Collection entries.
───

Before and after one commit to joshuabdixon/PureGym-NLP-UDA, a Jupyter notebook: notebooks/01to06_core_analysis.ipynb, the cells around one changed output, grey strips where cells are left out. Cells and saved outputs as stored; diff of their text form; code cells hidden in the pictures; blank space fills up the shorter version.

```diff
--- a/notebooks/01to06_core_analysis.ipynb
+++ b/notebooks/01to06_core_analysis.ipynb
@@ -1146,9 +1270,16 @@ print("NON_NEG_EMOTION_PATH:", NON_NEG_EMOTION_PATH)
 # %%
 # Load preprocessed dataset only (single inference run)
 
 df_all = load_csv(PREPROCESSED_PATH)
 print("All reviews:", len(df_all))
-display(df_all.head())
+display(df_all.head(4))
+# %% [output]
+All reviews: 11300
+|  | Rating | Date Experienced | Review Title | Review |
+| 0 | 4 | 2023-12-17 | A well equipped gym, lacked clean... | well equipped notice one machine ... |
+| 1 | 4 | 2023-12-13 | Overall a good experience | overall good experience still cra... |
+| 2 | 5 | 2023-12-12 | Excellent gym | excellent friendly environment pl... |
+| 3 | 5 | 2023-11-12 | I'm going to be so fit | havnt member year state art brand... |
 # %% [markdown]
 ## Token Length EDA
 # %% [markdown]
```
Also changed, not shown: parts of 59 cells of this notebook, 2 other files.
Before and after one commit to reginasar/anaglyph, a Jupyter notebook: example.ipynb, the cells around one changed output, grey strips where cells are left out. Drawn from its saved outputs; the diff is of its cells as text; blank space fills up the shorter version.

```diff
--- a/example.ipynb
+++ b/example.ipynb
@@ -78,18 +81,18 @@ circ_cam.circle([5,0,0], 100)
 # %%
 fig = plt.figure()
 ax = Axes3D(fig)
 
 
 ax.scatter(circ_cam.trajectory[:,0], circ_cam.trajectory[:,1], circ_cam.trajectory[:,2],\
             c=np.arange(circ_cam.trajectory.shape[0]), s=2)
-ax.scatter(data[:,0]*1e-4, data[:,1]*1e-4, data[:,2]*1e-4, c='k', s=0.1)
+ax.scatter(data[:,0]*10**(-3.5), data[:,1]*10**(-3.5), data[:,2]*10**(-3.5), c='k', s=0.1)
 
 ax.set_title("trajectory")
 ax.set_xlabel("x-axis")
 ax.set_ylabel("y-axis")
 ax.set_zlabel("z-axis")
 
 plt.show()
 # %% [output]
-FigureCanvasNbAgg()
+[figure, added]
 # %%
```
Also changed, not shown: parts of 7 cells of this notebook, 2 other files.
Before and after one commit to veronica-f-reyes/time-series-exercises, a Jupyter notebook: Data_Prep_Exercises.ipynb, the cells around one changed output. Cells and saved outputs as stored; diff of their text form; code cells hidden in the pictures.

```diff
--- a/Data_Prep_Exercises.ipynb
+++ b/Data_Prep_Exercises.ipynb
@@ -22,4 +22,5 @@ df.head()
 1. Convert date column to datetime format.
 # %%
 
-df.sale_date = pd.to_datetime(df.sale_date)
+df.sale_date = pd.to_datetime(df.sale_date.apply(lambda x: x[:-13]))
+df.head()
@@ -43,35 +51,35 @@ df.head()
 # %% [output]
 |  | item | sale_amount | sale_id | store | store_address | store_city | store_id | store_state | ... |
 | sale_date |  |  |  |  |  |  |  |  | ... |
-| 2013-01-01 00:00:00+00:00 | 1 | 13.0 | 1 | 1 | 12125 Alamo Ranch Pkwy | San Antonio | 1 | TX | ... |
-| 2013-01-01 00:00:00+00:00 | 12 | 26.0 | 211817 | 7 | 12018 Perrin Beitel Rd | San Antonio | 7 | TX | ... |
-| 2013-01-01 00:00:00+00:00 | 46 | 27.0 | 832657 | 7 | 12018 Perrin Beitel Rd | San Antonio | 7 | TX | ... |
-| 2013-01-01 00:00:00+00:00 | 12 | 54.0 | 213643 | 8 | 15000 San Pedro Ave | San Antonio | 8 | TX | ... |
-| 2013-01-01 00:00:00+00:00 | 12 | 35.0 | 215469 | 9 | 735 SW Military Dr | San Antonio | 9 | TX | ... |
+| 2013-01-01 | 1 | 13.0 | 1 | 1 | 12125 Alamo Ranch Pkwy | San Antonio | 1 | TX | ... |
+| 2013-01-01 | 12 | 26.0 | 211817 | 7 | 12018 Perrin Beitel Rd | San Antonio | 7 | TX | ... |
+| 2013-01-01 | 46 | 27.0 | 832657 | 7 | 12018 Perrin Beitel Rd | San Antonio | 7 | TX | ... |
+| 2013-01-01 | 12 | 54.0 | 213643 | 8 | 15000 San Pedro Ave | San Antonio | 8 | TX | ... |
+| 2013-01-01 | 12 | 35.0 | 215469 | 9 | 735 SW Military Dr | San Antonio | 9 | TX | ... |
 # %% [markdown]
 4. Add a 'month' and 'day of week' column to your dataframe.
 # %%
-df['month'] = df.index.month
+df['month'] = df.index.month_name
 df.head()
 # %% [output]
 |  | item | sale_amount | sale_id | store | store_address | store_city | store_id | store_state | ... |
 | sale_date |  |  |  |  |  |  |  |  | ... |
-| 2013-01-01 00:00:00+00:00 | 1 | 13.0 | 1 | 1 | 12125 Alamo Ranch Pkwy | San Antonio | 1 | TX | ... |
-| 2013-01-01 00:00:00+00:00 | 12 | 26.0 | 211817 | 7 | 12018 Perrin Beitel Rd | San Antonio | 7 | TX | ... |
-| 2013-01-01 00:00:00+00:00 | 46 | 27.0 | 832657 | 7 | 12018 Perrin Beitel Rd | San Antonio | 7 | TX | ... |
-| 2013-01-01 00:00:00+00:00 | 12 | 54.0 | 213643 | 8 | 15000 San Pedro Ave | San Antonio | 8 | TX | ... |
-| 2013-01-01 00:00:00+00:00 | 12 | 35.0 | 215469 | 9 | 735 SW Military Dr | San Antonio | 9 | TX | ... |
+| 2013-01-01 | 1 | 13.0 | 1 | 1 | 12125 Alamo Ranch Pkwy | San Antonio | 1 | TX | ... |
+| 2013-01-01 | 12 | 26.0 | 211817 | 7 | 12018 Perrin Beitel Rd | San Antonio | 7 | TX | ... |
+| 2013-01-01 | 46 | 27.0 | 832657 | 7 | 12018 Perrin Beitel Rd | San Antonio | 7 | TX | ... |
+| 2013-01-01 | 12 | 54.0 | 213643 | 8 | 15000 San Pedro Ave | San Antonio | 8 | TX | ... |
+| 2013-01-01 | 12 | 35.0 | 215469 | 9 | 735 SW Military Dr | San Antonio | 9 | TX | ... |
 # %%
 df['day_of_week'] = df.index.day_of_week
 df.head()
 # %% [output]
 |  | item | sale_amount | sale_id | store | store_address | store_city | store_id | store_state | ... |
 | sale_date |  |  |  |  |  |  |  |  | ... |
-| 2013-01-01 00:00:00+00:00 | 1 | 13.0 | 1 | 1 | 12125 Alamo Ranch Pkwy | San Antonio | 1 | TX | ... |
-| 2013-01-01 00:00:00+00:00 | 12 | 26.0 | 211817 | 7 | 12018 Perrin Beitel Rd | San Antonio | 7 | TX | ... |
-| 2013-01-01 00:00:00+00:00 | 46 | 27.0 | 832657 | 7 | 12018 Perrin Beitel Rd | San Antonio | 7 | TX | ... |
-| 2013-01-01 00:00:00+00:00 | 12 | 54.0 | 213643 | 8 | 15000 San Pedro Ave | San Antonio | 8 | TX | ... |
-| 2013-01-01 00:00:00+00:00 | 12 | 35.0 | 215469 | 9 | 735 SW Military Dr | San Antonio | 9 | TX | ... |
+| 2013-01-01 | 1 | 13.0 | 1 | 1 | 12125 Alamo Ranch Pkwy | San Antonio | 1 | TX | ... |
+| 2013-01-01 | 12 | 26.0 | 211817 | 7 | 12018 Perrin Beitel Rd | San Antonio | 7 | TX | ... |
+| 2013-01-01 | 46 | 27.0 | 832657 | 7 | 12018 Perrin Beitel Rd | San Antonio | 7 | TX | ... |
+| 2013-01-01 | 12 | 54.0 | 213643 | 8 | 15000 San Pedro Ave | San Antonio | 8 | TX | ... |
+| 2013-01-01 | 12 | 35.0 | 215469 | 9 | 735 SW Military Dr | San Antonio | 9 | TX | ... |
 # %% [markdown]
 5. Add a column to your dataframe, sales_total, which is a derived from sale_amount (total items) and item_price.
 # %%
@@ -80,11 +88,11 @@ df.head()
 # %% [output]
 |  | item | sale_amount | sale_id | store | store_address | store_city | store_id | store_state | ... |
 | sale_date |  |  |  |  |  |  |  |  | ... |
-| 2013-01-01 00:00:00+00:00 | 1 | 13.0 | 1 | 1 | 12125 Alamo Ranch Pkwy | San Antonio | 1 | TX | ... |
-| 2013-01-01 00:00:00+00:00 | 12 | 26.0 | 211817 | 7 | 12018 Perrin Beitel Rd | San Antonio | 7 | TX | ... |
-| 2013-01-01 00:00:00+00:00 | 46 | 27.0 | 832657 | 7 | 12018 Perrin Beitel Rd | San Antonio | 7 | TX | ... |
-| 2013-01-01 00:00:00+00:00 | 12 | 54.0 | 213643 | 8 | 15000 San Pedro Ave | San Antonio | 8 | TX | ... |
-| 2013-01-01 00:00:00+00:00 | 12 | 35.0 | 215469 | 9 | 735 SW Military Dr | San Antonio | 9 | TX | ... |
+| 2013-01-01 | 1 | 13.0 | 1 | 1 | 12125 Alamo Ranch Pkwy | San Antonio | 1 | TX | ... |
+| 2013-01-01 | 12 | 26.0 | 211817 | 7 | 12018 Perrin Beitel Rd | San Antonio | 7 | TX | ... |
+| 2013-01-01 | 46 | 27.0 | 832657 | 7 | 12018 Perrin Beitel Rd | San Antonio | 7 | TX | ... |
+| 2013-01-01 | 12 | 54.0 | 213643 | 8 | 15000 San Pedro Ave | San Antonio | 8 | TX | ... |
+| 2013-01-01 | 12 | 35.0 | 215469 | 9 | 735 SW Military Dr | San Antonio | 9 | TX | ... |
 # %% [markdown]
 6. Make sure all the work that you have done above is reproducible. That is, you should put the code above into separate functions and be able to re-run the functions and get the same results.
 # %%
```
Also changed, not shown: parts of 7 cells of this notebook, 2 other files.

───

Among the entries above, count every line containing the string "head". Your reply must be that number alone.

ANSWER TO THIS EXERCISE. 8